= Aim of the task =
Omit every picture, then return the listing verbatim.
########
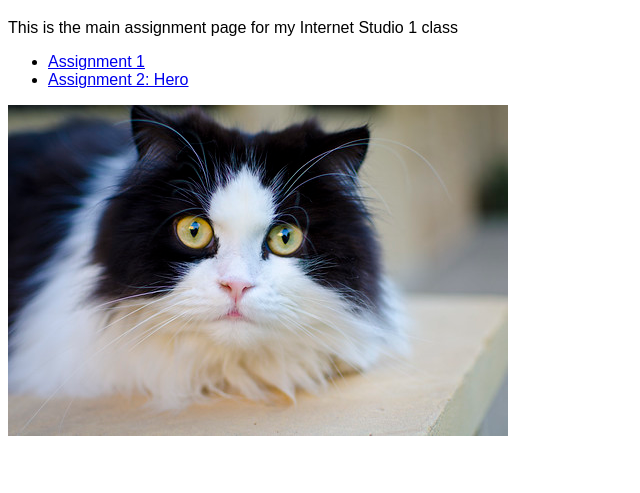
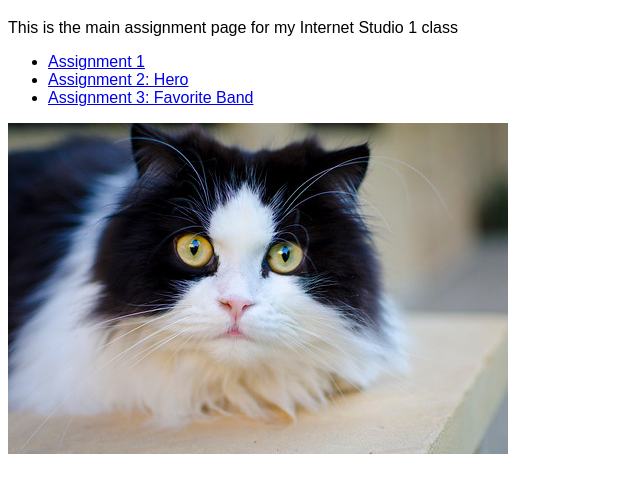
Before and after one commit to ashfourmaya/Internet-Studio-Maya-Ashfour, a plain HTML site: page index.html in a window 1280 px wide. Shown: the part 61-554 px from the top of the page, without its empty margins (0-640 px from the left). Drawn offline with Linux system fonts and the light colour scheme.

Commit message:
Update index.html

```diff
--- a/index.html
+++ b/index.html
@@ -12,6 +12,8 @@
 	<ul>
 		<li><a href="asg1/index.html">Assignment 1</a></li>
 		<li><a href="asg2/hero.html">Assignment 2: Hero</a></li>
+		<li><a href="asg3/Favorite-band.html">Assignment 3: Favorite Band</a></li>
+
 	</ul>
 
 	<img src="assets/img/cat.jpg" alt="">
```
########
= Problem solution =
Before and after one commit to ashfourmaya/Internet-Studio-Maya-Ashfour, a plain HTML site: page index.html in a window 1280 px wide. Shown: the part 61-554 px from the top of the page, without its empty margins (0-640 px from the left). Drawn offline with Linux system fonts and the light colour scheme.

Commit message:
Update index.html

```diff
--- a/index.html
+++ b/index.html
@@ -12,6 +12,8 @@
 	<ul>
 		<li><a href="asg1/index.html">Assignment 1</a></li>
 		<li><a href="asg2/hero.html">Assignment 2: Hero</a></li>
+		<li><a href="asg3/Favorite-band.html">Assignment 3: Favorite Band</a></li>
+
 	</ul>
 
 	<img src="assets/img/cat.jpg" alt="">
```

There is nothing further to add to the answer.